TASK INSTRUCTIONS -
Pictures aside, repeat every record below exactly.

*** Opening of MATERIAL PROVIDED ***

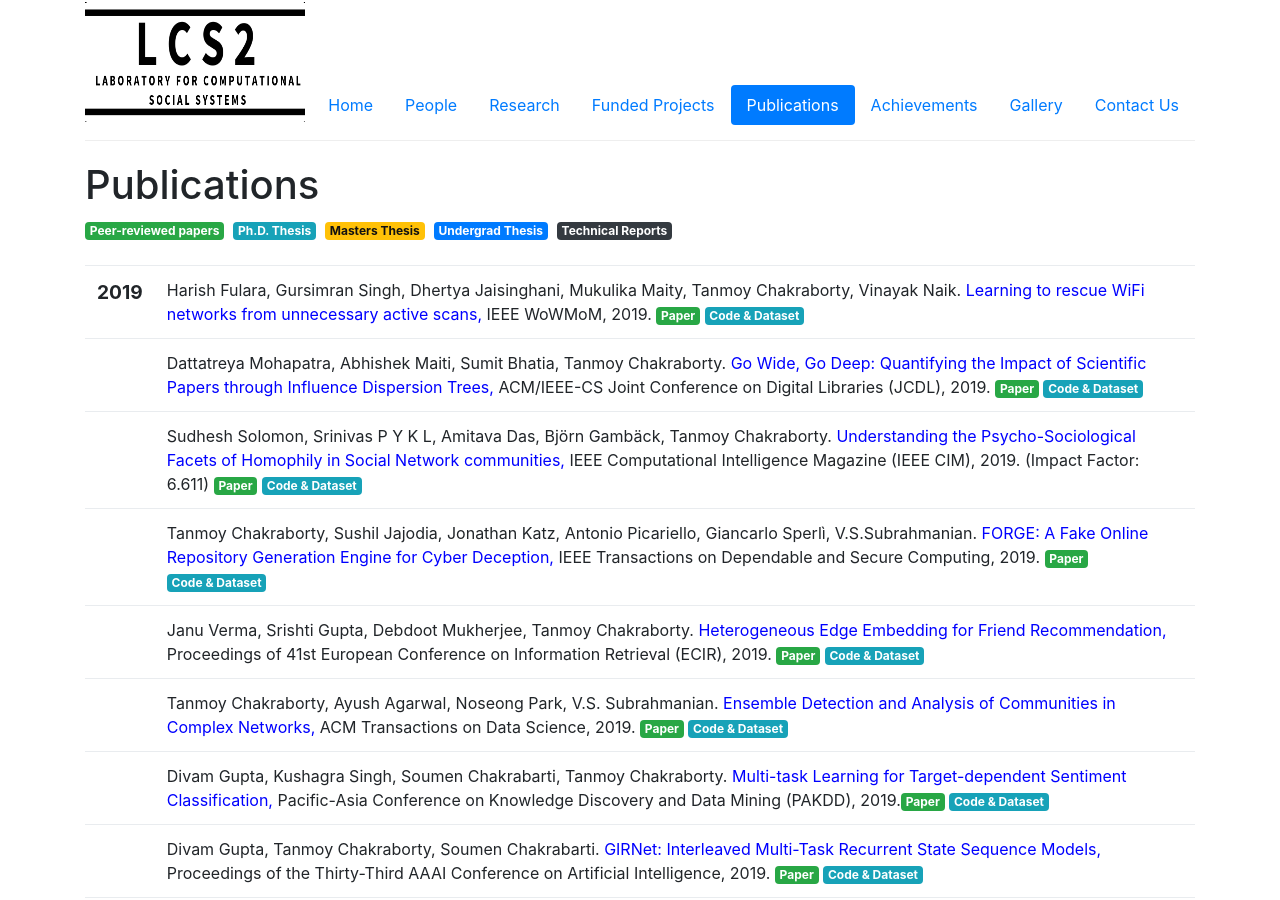
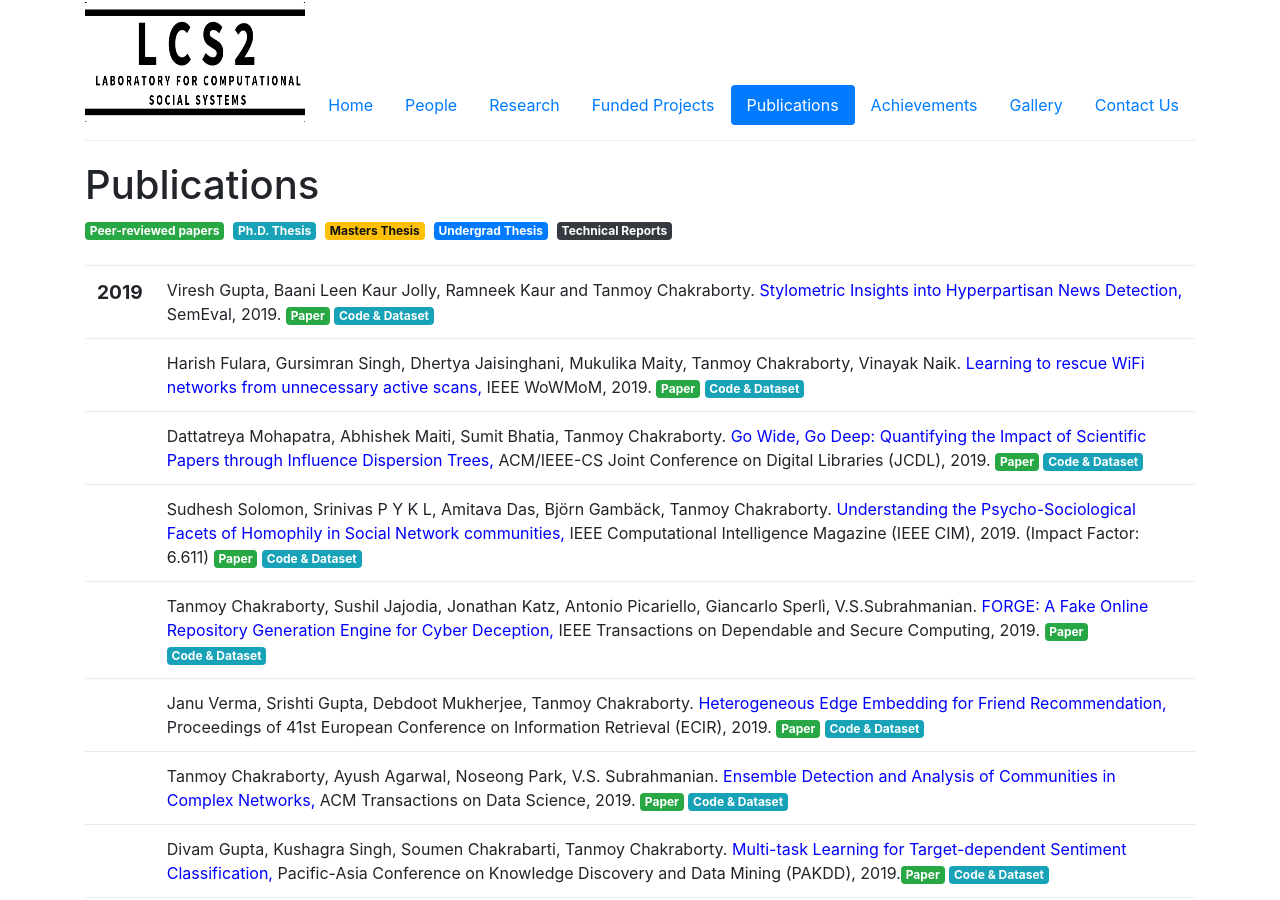
Before and after one commit to LCS2-IIITD/webpage, a Jekyll site: the page built from publications.html, in a window 1280 px wide and 900 px high. Built offline with Jekyll 4.4.1, drawn with Linux system fonts in a browser that asks for light colours.

Commit message:
Added SemEval paper

```diff
--- a/_includes/pubs.html
+++ b/_includes/pubs.html
@@ -13,10 +13,27 @@
 <br/><br/>
 	<table class="table">
 	<tbody>
+		<tr>
+			<td>
+				<span class="date">
+					<big><strong>2019</strong></big><br />
+				</span>
+			</td>
+			<td class="publication">
+				<!--<span class="pubtitle">
+					<a href="https://www.asdfasdf.asdfasdf.asdfasdfads">[PDF]</a>
+					<a href="https://www.asdfasdf.asdfasdf.asdfasdfads">[Code]</a>
+					<a href="https://www.asdfasdf.asdfasdf.asdfasdfads">[Dataset]</a>
+				</span><br />-->
+				Viresh Gupta, Baani Leen Kaur Jolly, Ramneek Kaur and Tanmoy Chakraborty. <font color="blue">Stylometric Insights into Hyperpartisan News Detection,</font> SemEval, 2019. <a href="#" style="text-decoration: none"><span class="badge badge-success">Paper</span>&nbsp;</a><a href="https://github.com/LCS2-IIITD/idt-analysis" style="text-decoration: none"><span class="badge badge-info">Code & Dataset</span></a>
+				<span class="links">
+				</span>
+			</td>
+			</tr>
 			<tr>
 			<td>
 				<span class="date">
-					<big><strong>2019</strong></big><br />
+					<!-- <big><strong>2019</strong></big><br /> -->
 				</span>
 			</td>
 			<td class="publication">
```
Also changed, not shown: _posts/2019-04-03-SemEval.md (added, +6 -0 lines), 5 other files.
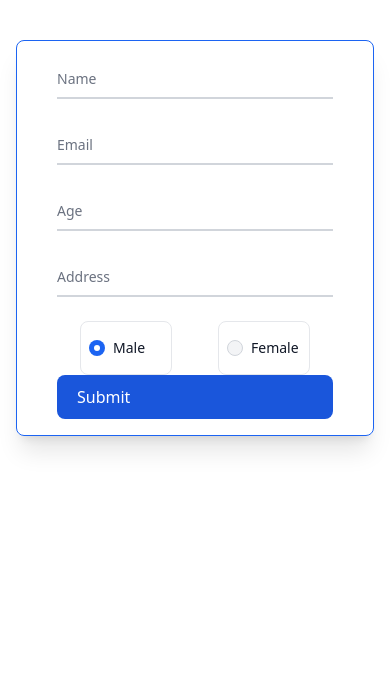
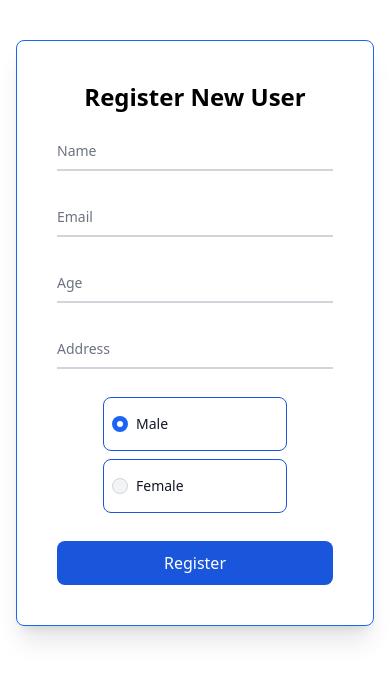
Before and after one commit to Abdulahadahmadi/crud-app, a Vue app: page / in a window 390 px wide. Shown: the top 680 px of the page. Built offline with nearby package versions, Linux system fonts and the light colour scheme.

Commit message:
form design with responsive size added

```diff
--- a/src/components/Form.vue
+++ b/src/components/Form.vue
@@ -1,6 +1,9 @@
 <template>
     <div class="mx-4 my-10 md:mx-auto md:w-2/3 lg:w-2/4 h-full items-center border border-blue-600 p-4 rounded-lg shadow-xl">
-        <form class="mx-6 md:mx-10">
+        <form class="mx-6 my-6 md:mx-10" @submit.prevent="">
+            <div>
+                <h1 class="text-2xl mb-4 text-center font-bold">Register New User</h1>
+            </div>
             <div class="relative z-0 mb-6 w-full group">
                 <input type="text" name="name" id="name" class="input peer" placeholder=" " required="">
                 <label for="name" class="input-label">Name</label>
@@ -17,7 +20,7 @@
                     <input type="address" name="address" id="address" class="input peer" placeholder=" " required="">
                     <label for="address" class="input-label">Address</label>
                 </div>
-        <div class="flex justify-around">
+        <div class="flex flex-col md:flex-row">
             <div class="checkbox-parent">
                 <input checked="" id="male" type="radio" value="" name="gender" class="checkbox-input">
                 <label for="male" class="checkbox-label">Male</label>
@@ -28,7 +31,7 @@
             </div>
         </div>
         <div class="flex justify-center items-center">
-            <button type="submit" class="btn">Submit</button>
+            <button type="submit" class="btn">Register</button>
         </div>
         </form>
     </div>
@@ -36,6 +39,8 @@
 
 <script>
 export default {
+    methods: {
 
+    }
 }
 </script>
--- a/src/style.css
+++ b/src/style.css
@@ -4,7 +4,7 @@
 
 @layer components {
     .btn{
-        @apply flex justify-between text-white bg-blue-700 hover:bg-black hover:text-white focus:ring-2 focus:outline-none focus:ring-blue-300 font-medium rounded-lg  w-full sm:w-auto px-5 py-2.5 text-center dark:bg-blue-600 dark:hover:bg-blue-700 dark:focus:ring-blue-800
+        @apply  mt-6 text-center text-white bg-blue-700 hover:bg-black hover:text-white focus:ring-2 focus:outline-none focus:ring-blue-300 font-medium rounded-lg  w-full sm:w-auto px-5 py-2.5 dark:bg-blue-600 dark:hover:bg-blue-700 dark:focus:ring-blue-800
     }
     .input{
         @apply block py-2.5 px-0 w-full text-sm text-gray-900 bg-transparent border-0 border-b-2 border-gray-300 appearance-none dark:text-white dark:border-gray-600 dark:focus:border-blue-500 focus:outline-none focus:ring-0 focus:border-blue-600
@@ -19,6 +19,6 @@
         @apply py-4 ml-2 w-full text-sm font-medium text-gray-900 dark:text-gray-300 hover:text-white
     }
     .checkbox-parent{
-        @apply flex items-center px-2 rounded-lg border w-2/6 border-gray-200 hover:bg-blue-700 dark:border-gray-700
+        @apply flex justify-center items-center mx-auto md:mx-2 md:w-2/5 lg:w-2/4 my-1  px-2 rounded-lg border border-blue-700 w-2/3 hover:bg-blue-500 dark:border-gray-700
     }
 }
```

*** Close of MATERIAL PROVIDED ***

EXPECTED ANSWER -
Before and after one commit to LCS2-IIITD/webpage, a Jekyll site: the page built from publications.html, in a window 1280 px wide and 900 px high. Built offline with Jekyll 4.4.1, drawn with Linux system fonts in a browser that asks for light colours.

Commit message:
Added SemEval paper

```diff
--- a/_includes/pubs.html
+++ b/_includes/pubs.html
@@ -13,10 +13,27 @@
 <br/><br/>
 	<table class="table">
 	<tbody>
+		<tr>
+			<td>
+				<span class="date">
+					<big><strong>2019</strong></big><br />
+				</span>
+			</td>
+			<td class="publication">
+				<!--<span class="pubtitle">
+					<a href="https://www.asdfasdf.asdfasdf.asdfasdfads">[PDF]</a>
+					<a href="https://www.asdfasdf.asdfasdf.asdfasdfads">[Code]</a>
+					<a href="https://www.asdfasdf.asdfasdf.asdfasdfads">[Dataset]</a>
+				</span><br />-->
+				Viresh Gupta, Baani Leen Kaur Jolly, Ramneek Kaur and Tanmoy Chakraborty. <font color="blue">Stylometric Insights into Hyperpartisan News Detection,</font> SemEval, 2019. <a href="#" style="text-decoration: none"><span class="badge badge-success">Paper</span>&nbsp;</a><a href="https://github.com/LCS2-IIITD/idt-analysis" style="text-decoration: none"><span class="badge badge-info">Code & Dataset</span></a>
+				<span class="links">
+				</span>
+			</td>
+			</tr>
 			<tr>
 			<td>
 				<span class="date">
-					<big><strong>2019</strong></big><br />
+					<!-- <big><strong>2019</strong></big><br /> -->
 				</span>
 			</td>
 			<td class="publication">
```
Also changed, not shown: _posts/2019-04-03-SemEval.md (added, +6 -0 lines), 5 other files.
Before and after one commit to Abdulahadahmadi/crud-app, a Vue app: page / in a window 390 px wide. Shown: the top 680 px of the page. Built offline with nearby package versions, Linux system fonts and the light colour scheme.

Commit message:
form design with responsive size added

```diff
--- a/src/components/Form.vue
+++ b/src/components/Form.vue
@@ -1,6 +1,9 @@
 <template>
     <div class="mx-4 my-10 md:mx-auto md:w-2/3 lg:w-2/4 h-full items-center border border-blue-600 p-4 rounded-lg shadow-xl">
-        <form class="mx-6 md:mx-10">
+        <form class="mx-6 my-6 md:mx-10" @submit.prevent="">
+            <div>
+                <h1 class="text-2xl mb-4 text-center font-bold">Register New User</h1>
+            </div>
             <div class="relative z-0 mb-6 w-full group">
                 <input type="text" name="name" id="name" class="input peer" placeholder=" " required="">
                 <label for="name" class="input-label">Name</label>
@@ -17,7 +20,7 @@
                     <input type="address" name="address" id="address" class="input peer" placeholder=" " required="">
                     <label for="address" class="input-label">Address</label>
                 </div>
-        <div class="flex justify-around">
+        <div class="flex flex-col md:flex-row">
             <div class="checkbox-parent">
                 <input checked="" id="male" type="radio" value="" name="gender" class="checkbox-input">
                 <label for="male" class="checkbox-label">Male</label>
@@ -28,7 +31,7 @@
             </div>
         </div>
         <div class="flex justify-center items-center">
-            <button type="submit" class="btn">Submit</button>
+            <button type="submit" class="btn">Register</button>
         </div>
         </form>
     </div>
@@ -36,6 +39,8 @@
 
 <script>
 export default {
+    methods: {
 
+    }
 }
 </script>
--- a/src/style.css
+++ b/src/style.css
@@ -4,7 +4,7 @@
 
 @layer components {
     .btn{
-        @apply flex justify-between text-white bg-blue-700 hover:bg-black hover:text-white focus:ring-2 focus:outline-none focus:ring-blue-300 font-medium rounded-lg  w-full sm:w-auto px-5 py-2.5 text-center dark:bg-blue-600 dark:hover:bg-blue-700 dark:focus:ring-blue-800
+        @apply  mt-6 text-center text-white bg-blue-700 hover:bg-black hover:text-white focus:ring-2 focus:outline-none focus:ring-blue-300 font-medium rounded-lg  w-full sm:w-auto px-5 py-2.5 dark:bg-blue-600 dark:hover:bg-blue-700 dark:focus:ring-blue-800
     }
     .input{
         @apply block py-2.5 px-0 w-full text-sm text-gray-900 bg-transparent border-0 border-b-2 border-gray-300 appearance-none dark:text-white dark:border-gray-600 dark:focus:border-blue-500 focus:outline-none focus:ring-0 focus:border-blue-600
@@ -19,6 +19,6 @@
         @apply py-4 ml-2 w-full text-sm font-medium text-gray-900 dark:text-gray-300 hover:text-white
     }
     .checkbox-parent{
-        @apply flex items-center px-2 rounded-lg border w-2/6 border-gray-200 hover:bg-blue-700 dark:border-gray-700
+        @apply flex justify-center items-center mx-auto md:mx-2 md:w-2/5 lg:w-2/4 my-1  px-2 rounded-lg border border-blue-700 w-2/3 hover:bg-blue-500 dark:border-gray-700
     }
 }
```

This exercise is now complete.